|Anatomical terms of neuroanatomy|
The olfactory tract is a bilateral bundle of afferent nerve fibers from the mitral and tufted cells of the olfactory bulb that connects to several target regions in the brain, including the piriform cortex, amygdala, and entorhinal cortex. It is a narrow white band, triangular on coronal section, the apex being directed upward.
The olfactory tract and olfactory bulb lie in the olfactory sulcus a sulcus formed by the medial orbital gyrus on the inferior surface of each frontal lobe. The olfactory tracts lie in the sulci which run closely parallel to the midline. Fibers of the olfactory tract appear to end in the antero-lateral part of the olfactory tubercle, the dorsal and external parts of the anterior olfactory nucleus, the frontal and temporal parts of the prepyriform area, the cortico-medial group of amygdala nuclei and the nucleus of the stria terminalis.

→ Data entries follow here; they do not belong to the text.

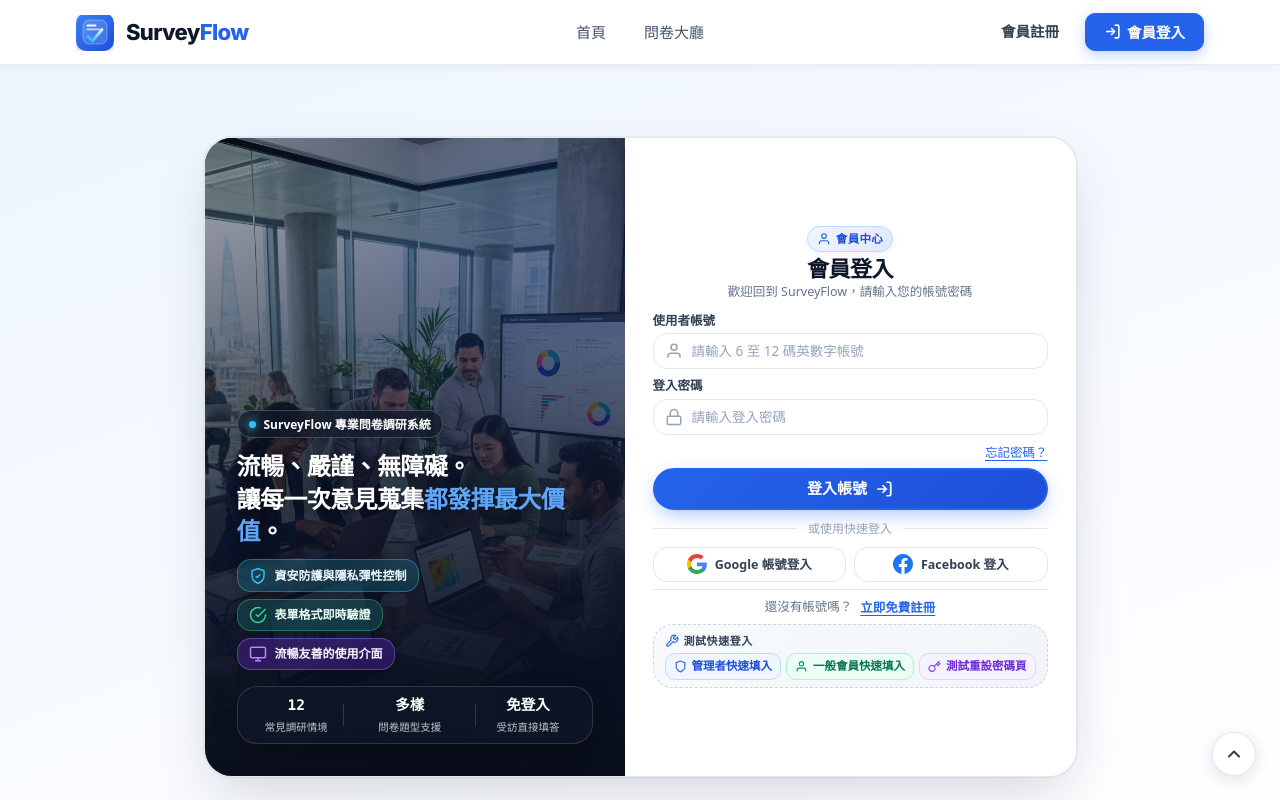
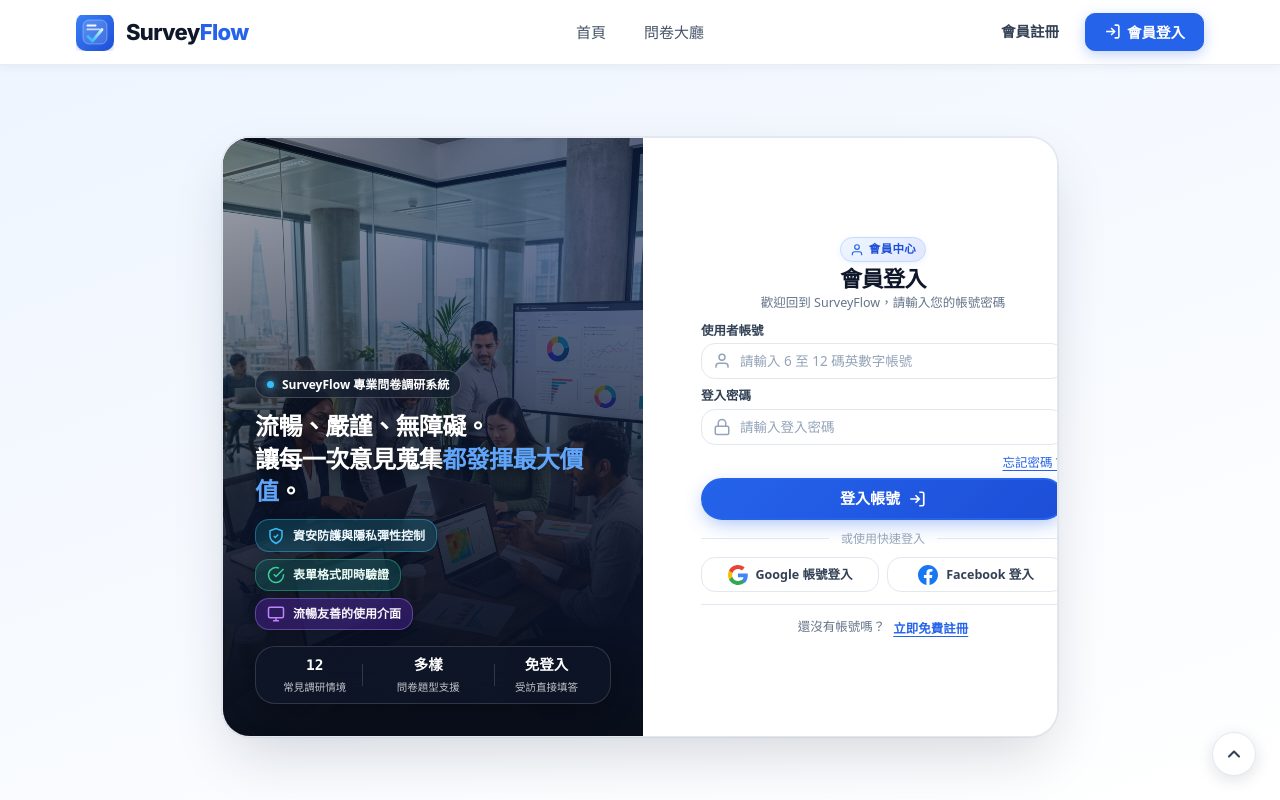
Before and after one commit to EricXJason/survey-flow, an Angular app in the folder frontend/: page /log-in in a window 1280 px wide. Shown: the top 800 px of the page. Built offline with nearby package versions, Linux system fonts and the light colour scheme.

Commit message:
fix: 消除問卷前言重複紅字、固定登入版面寬度防撐開、移除測試快速登入與大廳分類改為下拉式選單

```diff
--- a/frontend/src/app/components/main/lobby/lobby.component.html
+++ b/frontend/src/app/components/main/lobby/lobby.component.html
@@ -70,6 +70,28 @@
         </div>
       </div>
 
+      <!-- 分類下拉式選單 -->
+      <div class="lobby-category-dropdown-container">
+        <svg class="dropdown-filter-icon" viewBox="0 0 24 24" fill="none" stroke="currentColor" stroke-width="2" aria-hidden="true">
+          <polygon points="22 3 2 3 10 12.46 10 19 14 21 14 12.46 22 3"/>
+        </svg>
+        <select
+          id="lobbyCategorySelect"
+          class="lobby-category-select"
+          aria-label="問卷主題分類篩選"
+          [value]="selectedCategory()"
+          (change)="onCategorySelectChange($event)"
+        >
+          <option value="all">全部分類 ({{ surveyList().length }})</option>
+          @for (cat of categories(); track cat) {
+            <option [value]="cat">{{ cat }} ({{ getCategoryCount(cat) }})</option>
+          }
+        </select>
+        <svg class="dropdown-chevron-icon" viewBox="0 0 24 24" fill="none" stroke="currentColor" stroke-width="2" aria-hidden="true">
+          <polyline points="6 9 12 15 18 9"/>
+        </svg>
+      </div>
+
       <!-- 篩選結果筆數統計 -->
       <div class="search-results-summary">
         <span class="results-badge">
@@ -77,35 +99,6 @@
         </span>
       </div>
 
-    </div>
-
-    <!-- 分類標籤滑動列 -->
-    <div class="category-pills-row" role="tablist" aria-label="問卷主題分類篩選">
-      <button
-        type="button"
-        class="cat-pill"
-        [class.active]="selectedCategory() === 'all'"
-        (click)="setCategory('all')"
-        role="tab"
-        [attr.aria-selected]="selectedCategory() === 'all'"
-      >
-        <span>全部問卷</span>
-        <span class="cat-count">({{ surveyList().length }})</span>
-      </button>
-      @for (cat of categories(); track cat) {
-        <button
-          type="button"
-          class="cat-pill"
-          [attr.data-cat]="cat"
-          [class.active]="selectedCategory() === cat"
-          (click)="setCategory(cat)"
-          role="tab"
-          [attr.aria-selected]="selectedCategory() === cat"
-        >
-          <span>{{ cat }}</span>
-          <span class="cat-count">({{ getCategoryCount(cat) }})</span>
-        </button>
-      }
     </div>
   </div>
 </section>
--- a/frontend/src/app/components/main/lobby/lobby.component.scss
+++ b/frontend/src/app/components/main/lobby/lobby.component.scss
@@ -152,10 +152,9 @@
 .controls-wrapper {
   display: flex;
   align-items: center;
-  justify-content: space-between;
   gap: var(--sp-4);
   flex-wrap: wrap;
-  margin-bottom: var(--sp-5);
+  margin-bottom: 0;
 
   @media (max-width: 760px) {
     flex-direction: column;
@@ -266,12 +265,78 @@
   }
 }
 
-/* 分類滑動膠囊標籤 */
-.category-pills-row {
+/* 分類下拉式選單 */
+.lobby-category-dropdown-container {
+  position: relative;
   display: flex;
   align-items: center;
-  gap: var(--sp-2);
-  flex-wrap: wrap;
+  min-width: 24rem;
+
+  .dropdown-filter-icon {
+    position: absolute;
+    left: 1.4rem;
+    width: 1.8rem;
+    height: 1.8rem;
+    color: var(--c-brand-600);
+    pointer-events: none;
+    z-index: 1;
+  }
+
+  .dropdown-chevron-icon {
+    position: absolute;
+    right: 1.4rem;
+    width: 1.6rem;
+    height: 1.6rem;
+    color: var(--c-neutral-400);
+    pointer-events: none;
+    z-index: 1;
+    transition: transform 0.2s ease;
+  }
+
+  &:focus-within .dropdown-chevron-icon {
+    color: var(--c-brand-600);
+    transform: rotate(180deg);
+  }
+
+  @media (max-width: 760px) {
+    min-width: 100%;
+    width: 100%;
+  }
+}
+
+.lobby-category-select {
+  width: 100%;
+  padding: 1.2rem 4rem 1.2rem 4rem;
+  font-family: inherit;
+  font-size: 1.45rem;
+  font-weight: 600;
+  color: var(--c-neutral-800);
+  background: var(--c-neutral-50);
+  border: 1.5px solid var(--c-border);
+  border-radius: var(--r-full);
+  appearance: none;
+  cursor: pointer;
+  transition: all 0.2s ease;
+
+  &:hover {
+    border-color: var(--c-brand-300);
+    background: #ffffff;
+  }
+
+  &:focus {
+    border-color: var(--c-brand-600);
+    background: #ffffff;
+    box-shadow: 0 0 0 3px rgba(37, 99, 235, 0.12);
+    outline: none;
+  }
+
+  option {
+    font-size: 1.45rem;
+    font-weight: 500;
+    color: var(--c-neutral-800);
+    background: #ffffff;
+    padding: 0.8rem 1rem;
+  }
 }
 
 .cat-pill {
--- a/frontend/src/app/components/main/lobby/lobby.component.ts
+++ b/frontend/src/app/components/main/lobby/lobby.component.ts
@@ -222,6 +222,17 @@
     this.selectedCategory.set(category);
   }
 
+  /**
+   * 處理下拉式選單之分類變更事件
+   * @param event 原生 Select 變更事件
+   */
+  public onCategorySelectChange(event: Event): void {
+    const target = event.target as HTMLSelectElement;
+    if (target) {
+      this.setCategory(target.value);
+    }
+  }
+
   public onSelectSurvey(surveyId: string): void {
     this._surveyGetter.getSurveyById(surveyId).subscribe((fullSurvey) => {
       if (!fullSurvey) {
--- a/frontend/src/app/components/main/log-in/log-in.component.html
+++ b/frontend/src/app/components/main/log-in/log-in.component.html
@@ -189,37 +189,6 @@
               立即免費註冊
             </button>
           </div>
-
-          <!-- 開發測試快速填入面板 -->
-          <div class="test-panel">
-            <div class="test-panel-header">
-              <svg viewBox="0 0 24 24" fill="none" stroke="currentColor" stroke-width="2" width="14" height="14" aria-hidden="true">
-                <path d="M14.7 6.3a1 1 0 0 0 0 1.4l1.6 1.6a1 1 0 0 0 1.4 0l3.77-3.77a6 6 0 0 1-7.94 7.94l-6.91 6.91a2.12 2.12 0 0 1-3-3l6.91-6.91a6 6 0 0 1 7.94-7.94l-3.76 3.76z"/>
-              </svg>
-              <span class="test-panel-title">測試快速登入</span>
-            </div>
-            <div class="test-btns">
-              <button type="button" class="btn btn-sm test-btn test-btn-admin" (click)="quickLoginAsAdmin()">
-                <svg viewBox="0 0 24 24" fill="none" stroke="currentColor" stroke-width="2" width="13" height="13">
-                  <path d="M12 22s8-4 8-10V5l-8-3-8 3v7c0 6 8 10 8 10z"/>
-                </svg>
-                <span>管理者快速填入</span>
-              </button>
-              <button type="button" class="btn btn-sm test-btn test-btn-member" (click)="quickLoginAsMember()">
-                <svg viewBox="0 0 24 24" fill="none" stroke="currentColor" stroke-width="2" width="13" height="13">
-                  <path d="M20 21v-2a4 4 0 0 0-4-4H8a4 4 0 0 0-4 4v2"/>
-                  <circle cx="12" cy="7" r="4"/>
-                </svg>
-                <span>一般會員快速填入</span>
-              </button>
-              <button type="button" class="btn btn-sm test-btn test-btn-reset" (click)="goToResetPasswordPage()">
-                <svg viewBox="0 0 24 24" fill="none" stroke="currentColor" stroke-width="2" width="13" height="13">
-                  <path d="M21 2l-2 2m-7.61 7.61a5.5 5.5 0 1 1-7.778 7.778 5.5 5.5 0 0 1 7.777-7.777zm0 0L15.5 7.5m0 0l3 3L22 7l-3-3m-3.5 3.5L19 4"/>
-                </svg>
-                <span>測試重設密碼頁</span>
-              </button>
-            </div>
-          </div>
         </form>
       </div>
     </section>
--- a/frontend/src/app/components/main/log-in/log-in.component.scss
+++ b/frontend/src/app/components/main/log-in/log-in.component.scss
@@ -10,25 +10,29 @@
 
 .page-auth {
   width: 100%;
-  max-width: 104rem;
+  max-width: 90rem;
   margin-inline: auto;
 }
 
 .auth-split-layout {
   display: grid;
-  grid-template-columns: 42rem 1fr;
+  grid-template-columns: 42rem 48rem;
+  width: 90rem;
+  max-width: 100%;
+  margin-inline: auto;
   background: #ffffff;
   border-radius: var(--r-2xl);
   overflow: hidden;
   box-shadow: 0 24px 60px -12px rgba(15, 23, 42, 0.18), 0 0 0 1px rgba(15, 23, 42, 0.05);
   border: 1px solid var(--c-border);
-  height: 64rem;
+  height: 60rem;
   max-height: calc(100vh - var(--header-h) - 2.8rem);
-  min-height: 56rem;
+  min-height: 52rem;
 
   @media (max-width: 960px) {
     grid-template-columns: 1fr;
-    max-width: 52rem;
+    width: 100%;
+    max-width: 48rem;
     height: auto;
     max-height: none;
     min-height: auto;
@@ -233,6 +237,9 @@
 .auth-form-side {
   height: 100%;
   min-height: 0;
+  width: 100%;
+  min-width: 0;
+  max-width: 48rem;
   display: flex;
   align-items: center;
   justify-content: center;
@@ -254,9 +261,11 @@
 /* ── 認證資訊卡片 ── */
 .auth-card {
   width: 100%;
+  max-width: 42rem;
   background: #ffffff;
-  padding: 1.6rem 2.8rem;
+  padding: 2rem 2.8rem;
   box-sizing: border-box;
+  margin-inline: auto;
 
   @media (max-width: 640px) {
     padding: var(--sp-6) var(--sp-4);
@@ -364,8 +373,13 @@
   font-size: 1.15rem;
   color: var(--c-error);
   font-weight: 500;
-  line-height: 1.25;
-  margin-top: 0.15rem;
+  line-height: 1.4;
+  margin-top: 0.25rem;
+  word-break: break-word;
+  overflow-wrap: break-word;
+  white-space: normal;
+  max-width: 100%;
+  display: block;
 }
 
 .auth-aux-links {
@@ -492,97 +506,7 @@
   align-items: center;
   justify-content: center;
   gap: var(--sp-2);
-  padding-top: 0.7rem;
+  padding-top: 1.2rem;
   border-top: 1px solid var(--c-border);
-  margin-top: 0.7rem;
+  margin-top: 1.2rem;
 }
-
-/* ── 開發測試快速填入面板 ── */
-.test-panel {
-  margin-top: 0.7rem;
-  padding: 0.7rem 1.1rem;
-  background: linear-gradient(135deg, #f8fafc 0%, #f1f5f9 100%);
-  border: 1.5px dashed #cbd5e1;
-  border-radius: var(--r-xl);
-}
-
-.test-panel-header {
-  display: flex;
-  align-items: center;
-  gap: 0.5rem;
-  color: var(--c-neutral-600);
-  margin-bottom: 0.4rem;
-
-  svg {
-    color: var(--c-brand-600);
-  }
-}
-
-.test-panel-title {
-  font-size: 1.1rem;
-  font-weight: 700;
-  text-transform: uppercase;
-  letter-spacing: 0.05em;
-  color: var(--c-neutral-700);
-}
-
-.test-btns {
-  display: flex;
-  flex-wrap: wrap;
-  gap: 0.5rem;
-}
-
-.test-btn {
-  display: inline-flex;
-  align-items: center;
-  gap: 0.5rem;
-  padding: 0.4rem 0.8rem;
-  border-radius: var(--r-md);
-  font-size: 1.15rem;
-  font-weight: 600;
-  border: 1px solid var(--c-border);
-  background: #ffffff;
-  cursor: pointer;
-  transition: all 0.15s ease;
-
-  &:hover {
-    transform: translateY(-1px);
-    box-shadow: 0 3px 8px rgba(15, 23, 42, 0.06);
-  }
-
-  &.test-btn-admin {
-    color: #1d4ed8;
-    background: #eff6ff;
-    border-color: #bfdbfe;
-    svg { color: #2563eb; }
-
-    &:hover {
-      background: #dbeafe;
-      border-color: #93c5fd;
-    }
-  }
-
-  &.test-btn-member {
-    color: #047857;
-    background: #ecfdf5;
-    border-color: #a7f3d0;
-    svg { color: #059669; }
-
-    &:hover {
-      background: #d1fae5;
-      border-color: #6ee7b7;
-    }
-  }
-
-  &.test-btn-reset {
-    color: #6d28d9;
-    background: #f5f3ff;
-    border-color: #ddd6fe;
-    svg { color: #7c3aed; }
-
-    &:hover {
-      background: #ede9fe;
-      border-color: #c4b5fd;
-    }
-  }
-}
--- a/frontend/src/app/components/main/log-in/log-in.component.ts
+++ b/frontend/src/app/components/main/log-in/log-in.component.ts
@@ -102,32 +102,6 @@
   }
 
   /**
-   * 測試專用：管理員帳號快速填入並登入
-   * 快速填入測試管理員憑證並立即執行登入。
-   */
-  protected quickLoginAsAdmin(): void {
-    const payload: AccountLogInPayload = {
-      username: 'admin',
-      password: 'Admin123!',
-    };
-    this.formBuilderGroup.patchValue(payload);
-    this._userEmitter.emitLogin(payload);
-  }
-
-  /**
-   * 測試專用：一般會員帳號快速填入並登入
-   * 快速填入測試一般會員憑證並立即執行登入。
-   */
-  protected quickLoginAsMember(): void {
-    const payload: AccountLogInPayload = {
-      username: 'testuser',
-      password: 'User1234!',
-    };
-    this.formBuilderGroup.patchValue(payload);
-    this._userEmitter.emitLogin(payload);
-  }
-
-  /**
    * 導向忘記密碼頁面 (/forget-password)
    */
   protected goToForgetPasswordPage(): void {
@@ -140,11 +114,4 @@
   protected goToRegisterAccountPage(): void {
     this._router.navigateByUrl('/register');
   }
-
-  /**
-   * 導向重設密碼頁面 (/reset-password)
-   */
-  protected goToResetPasswordPage(): void {
-    this._router.navigateByUrl('/reset-password');
-  }
 }
--- a/frontend/src/app/components/main/survey-design/survey-design.component.html
+++ b/frontend/src/app/components/main/survey-design/survey-design.component.html
@@ -135,13 +135,7 @@
                   ></textarea>
                   @if (
                     formBuilderGroup.get("description")?.invalid &&
-                    formBuilderGroup.get("description")?.touched
-                  ) {
-                    <span class="field-error">問卷說明內容不可為空</span>
-                  }
-                  @if (
-                    !formBuilderGroup.get("description")?.value &&
-                    formBuilderGroup.get("hasDescription")?.touched
+                    (formBuilderGroup.get("description")?.touched || formBuilderGroup.get("hasDescription")?.touched)
                   ) {
                     <span class="field-error">問卷說明內容不可為空</span>
                   }
```
Also changed, not shown: 2 other files (tests, documents, lock files or other folders).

The olfactory tract divides posteriorly into a medial and a lateral stria.  Caudal to this is the olfactory trigone, and the anterior perforated substance.
The medial olfactory stria turns medially behind the parolfactory area and ends in the subcallosal gyrus; in some cases a small intermediate stria is seen running backward to the anterior perforated substance.
The lateral olfactory stria is directed across the lateral part of the anterior perforated substance and then bends abruptly medially toward the uncus of the parahippocampal gyrus.
Destruction to the olfactory tract results in ipsilateral anosmia (loss of the ability to smell). Anosmia either total or partial is a symptom of Kallmann syndrome a genetic disorder that results in disruption of the development of the olfactory tract. The depth of the olfactory sulcus is an indicator of such congenital anosmia.